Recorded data
= = =
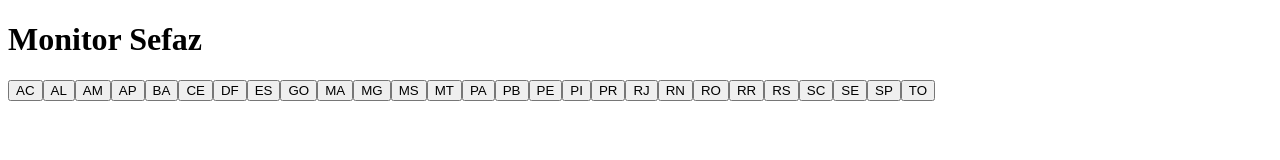
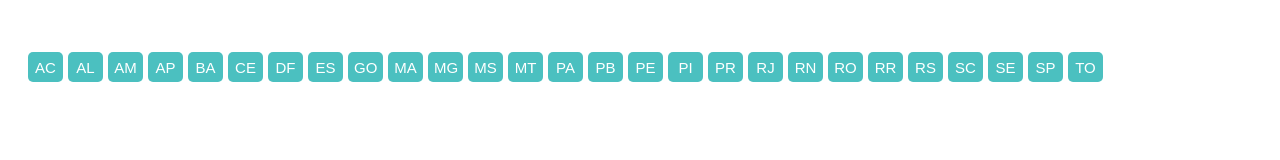
Before and after one commit to VitorAPN/monitor-sefaz, a website: page public/index.html in a window 1280 px wide. Drawn offline with nearby package versions, Linux system fonts and the light colour scheme.

Commit message:
fim de semana v2

```diff
--- a/public/index.html
+++ b/public/index.html
@@ -8,9 +8,10 @@
     <script src="https://ajax.googleapis.com/ajax/libs/jquery/3.5.1/jquery.min.js"></script>
 </head>
 <body>
-    <h1>Monitor Sefaz</h1>
     <div id="ufs"></div>
-    <canvas id="myChart" width="400" height="400"></canvas>
+    <div id="grafico" width="400" height="800">
+        <canvas id="myChart" width="400" height="400" context="2d"></canvas>
+    </div>
     <script src="script.js"></script>
 </body>
 </html>
--- a/public/script.js
+++ b/public/script.js
@@ -2,6 +2,7 @@
 
 const ufs_nfe = ['ac','al','am','ap','ba','ce','df','es','go','ma','mg','ms','mt',
 'pa','pb','pe','pi','pr','rj','rn','ro','rr','rs','sc','se','sp','to'];
+const document_types = ['nfe','nfce'];
 
 function render_buttons(uf){
     return ('<button class="button_uf" onclick="getData('+uf+')">' +ufs_nfe[uf].toUpperCase()+ '</button>');
@@ -33,6 +34,7 @@
 
 async function create_charth(x, y, uf) {
     var ctx = document.getElementById('myChart').getContext('2d');
+    ctx.height = 50;
     myChart = new Chart(ctx, {
         type: 'line',
         data: {
@@ -50,6 +52,8 @@
             }]
         },
         options: {
+            responsive: true,
+            maintainAspectRatio: false,
             scales: {
                 y: {
                     beginAtZero: true
--- a/public/style.css
+++ b/public/style.css
@@ -0,0 +1,18 @@
+.button_uf{
+    border-radius: 5px;
+    height: 30px;
+    width: 35px;
+    border: none;
+    font-size: 15px;
+    margin-right: 5px;
+    color:#fff;
+    background-color: rgba(75, 192, 192, 1);
+    margin-top: 2px;
+}
+#ufs{
+    margin-top: 50px;
+    margin-left: 20px
+}
+#grafico{
+    margin-top: 50px;
+}
```
Also changed, not shown: 1 other file.
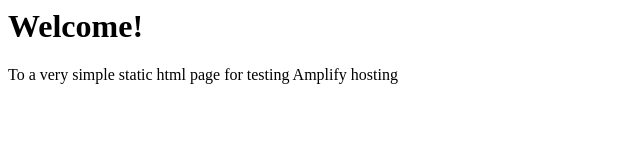
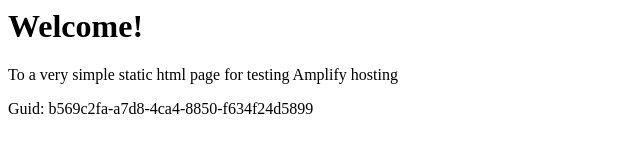
Before and after one commit to aws-aemilia-mxp/Github-PR-Commit-Integration-Test-DoNotTouch-v0-preprod-eu-south-1, a website: page src/index.html in a window 1280 px wide. Shown: the whole page, without its empty margins (0-640 px from the left). Drawn offline with Linux system fonts and the light colour scheme.

Commit message:
commit from integ tests

```diff
--- a/src/index.html
+++ b/src/index.html
@@ -1,3 +1,5 @@
+
+
 <html lang="en">
 
 <head>
@@ -10,6 +12,6 @@
 <body>
     <h1>Welcome!</h1>
     <p>To a very simple static html page for testing Amplify hosting</p>
-</body>
+    <p>Guid: b569c2fa-a7d8-4ca4-8850-f634f24d5899</p></body>
 
 </html>
```
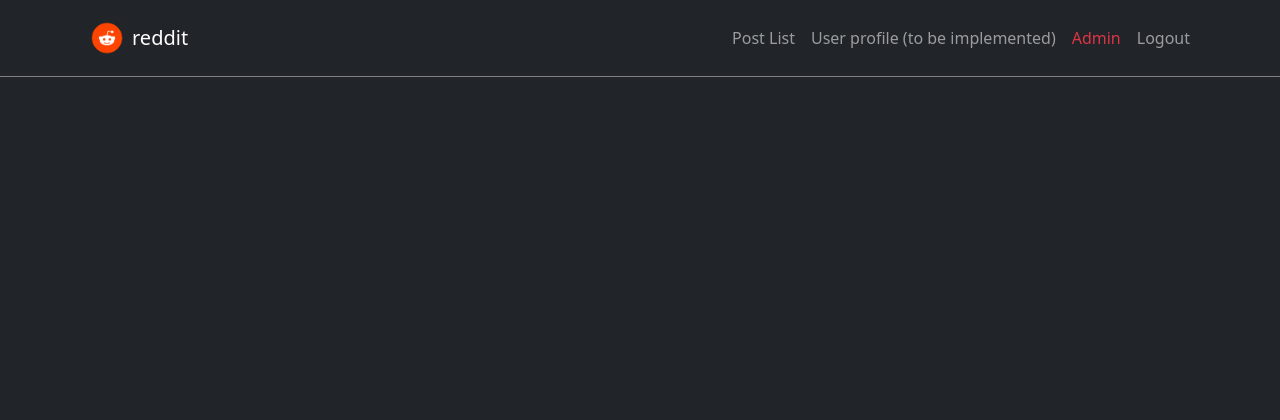
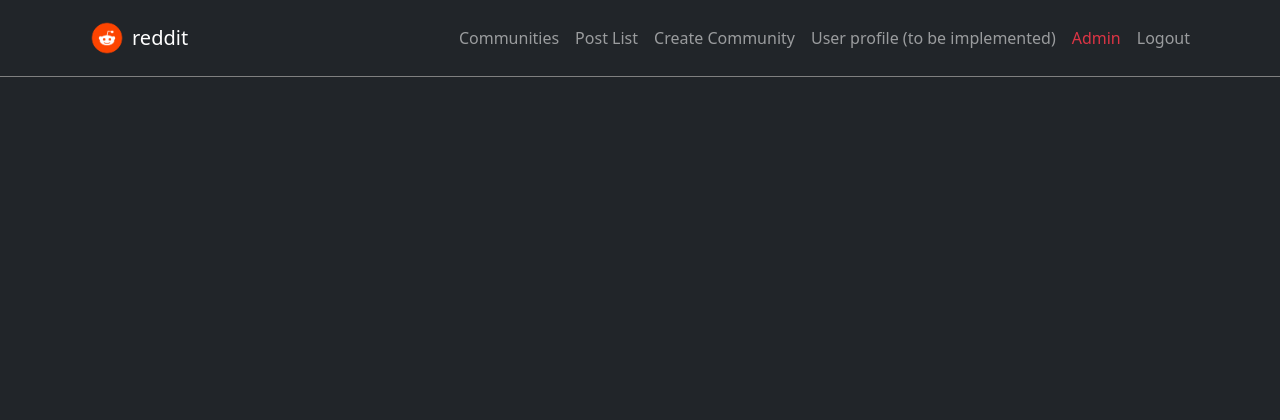
Before and after one commit to pymasterspl/reddit, a Django app: page / in a window 1280 px wide. Shown: the top 420 px of the page. Run offline with Django 5.2, Linux system fonts and the light colour scheme; the visitor is signed in with stand-in values (Sample User, id 1); data comes from the database, SQL or seed files in the repository; parts of the project's set-up code (start-up, migrations or seed data) failed here and were passed over.

Commit message:
refactor: add community related buttons to navbar

```diff
--- a/templates/base.html
+++ b/templates/base.html
@@ -35,9 +35,15 @@
                 <div class="collapse navbar-collapse" id="navbarNav">
                     <ul class="navbar-nav ms-auto">
                         <li class="nav-item">
+                            <a class="nav-link" href="{% url 'community-list' %}">Communities</a>
+                        </li>
+                        <li class="nav-item">
                             <a class="nav-link" href="{% url 'post-list' %}">Post List</a>
                         </li>
                         {% if request.user.is_authenticated %}
+                            <li class="nav-item">
+                                <a class="nav-link" href="{% url 'community-create' %}">Create Community</a>
+                            </li>
                             <li class="nav-item">
                                 <a class="nav-link" href="#">User profile (to be implemented)</a>
                             </li>
```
= = =
**Task prompt**. Every line containing the string "body" is required; copy each such line from the data.

**Output of the task**.
 <body>
 </body>
 <body>
-</body>
+    <p>Guid: b569c2fa-a7d8-4ca4-8850-f634f24d5899</p></body>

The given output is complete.